Required action>
If an entry below holds a picture, skip the picture and copy everything else exactly.

Source data>
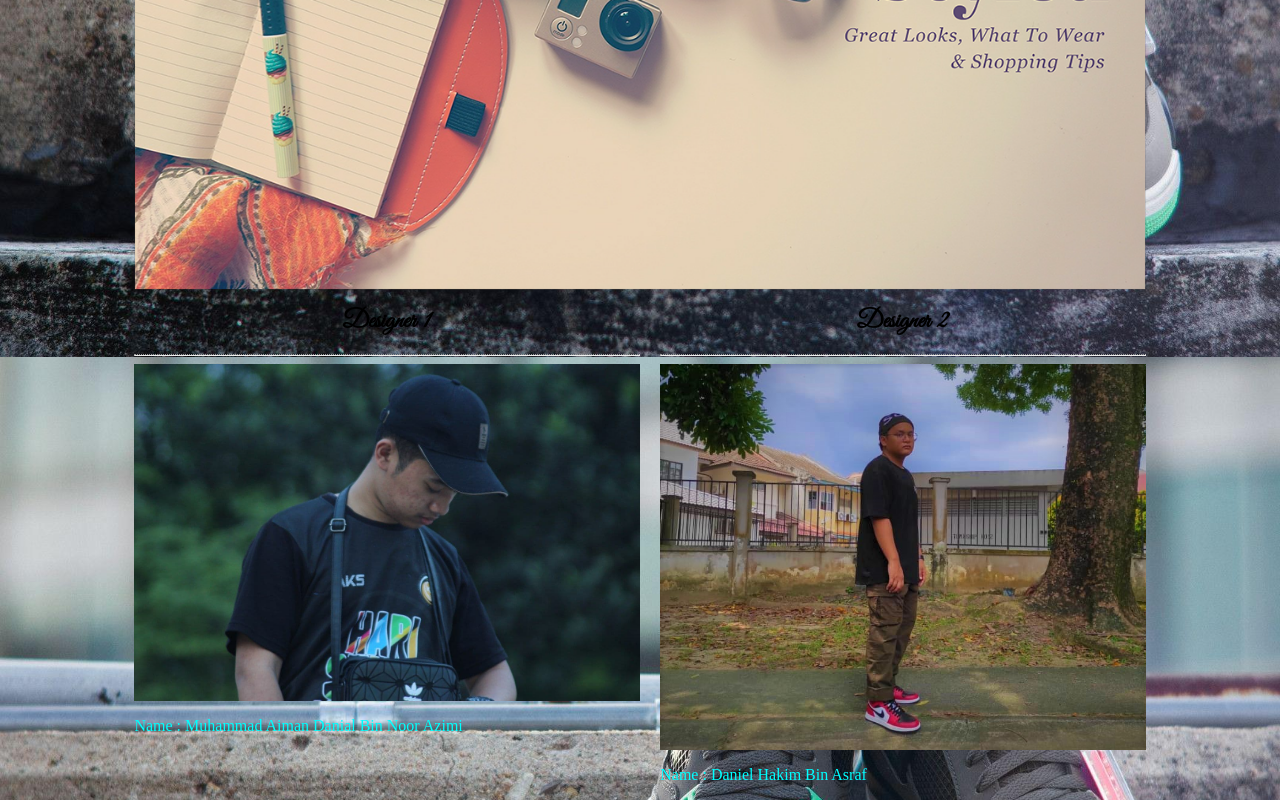
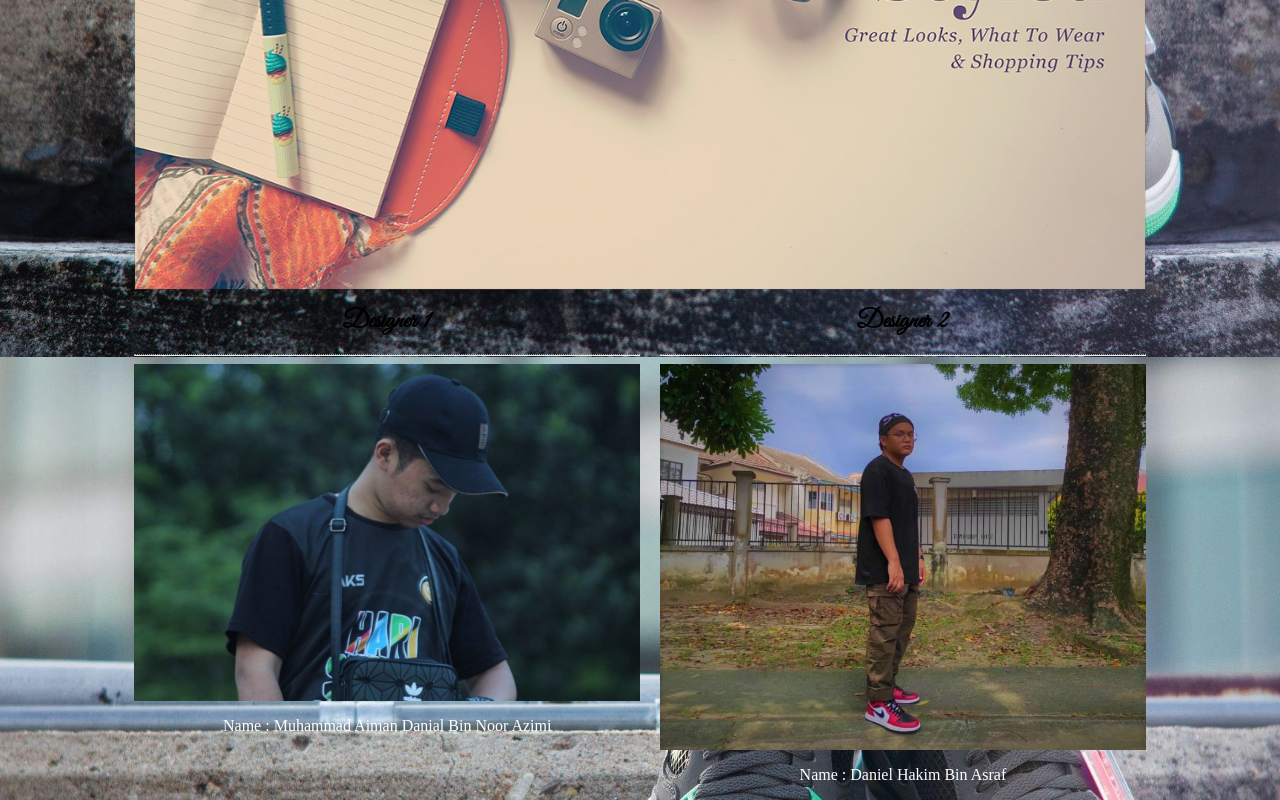
Before and after one commit to Emanniel/Fashion, a plain HTML site: page aboutuspage.html in a window 1280 px wide. Shown: the part 443-1243 px from the top of the page. Drawn offline with Linux system fonts and the light colour scheme.

Commit message:
Update aboutuspage.html

```diff
--- a/aboutuspage.html
+++ b/aboutuspage.html
@@ -38,7 +38,7 @@
 
         <img src="images/Aiman Danial.jpg" id = "gambar">
 
-        <p style="color:cyan;">Name : Muhammad Aiman Danial Bin Noor Azimi</p>
+        <p style="text-align:center; color:white;">Name : Muhammad Aiman Danial Bin Noor Azimi</p>
 
 
 </div>
@@ -48,7 +48,7 @@
          <hr style="border-top: dotted 1px; color:#999; width:100%;">
          <img src="images/Daniel.jpeg" width="100%">
 
-        <p style="color:cyan;">Name : Daniel Hakim Bin Asraf</p>
+        <p style="text-align:center; color:white;">Name : Daniel Hakim Bin Asraf</p>
 
   </div>
 </div>
```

Result of the exercise>
Before and after one commit to Emanniel/Fashion, a plain HTML site: page aboutuspage.html in a window 1280 px wide. Shown: the part 443-1243 px from the top of the page. Drawn offline with Linux system fonts and the light colour scheme.

Commit message:
Update aboutuspage.html

```diff
--- a/aboutuspage.html
+++ b/aboutuspage.html
@@ -38,7 +38,7 @@
 
         <img src="images/Aiman Danial.jpg" id = "gambar">
 
-        <p style="color:cyan;">Name : Muhammad Aiman Danial Bin Noor Azimi</p>
+        <p style="text-align:center; color:white;">Name : Muhammad Aiman Danial Bin Noor Azimi</p>
 
 
 </div>
@@ -48,7 +48,7 @@
          <hr style="border-top: dotted 1px; color:#999; width:100%;">
          <img src="images/Daniel.jpeg" width="100%">
 
-        <p style="color:cyan;">Name : Daniel Hakim Bin Asraf</p>
+        <p style="text-align:center; color:white;">Name : Daniel Hakim Bin Asraf</p>
 
   </div>
 </div>
```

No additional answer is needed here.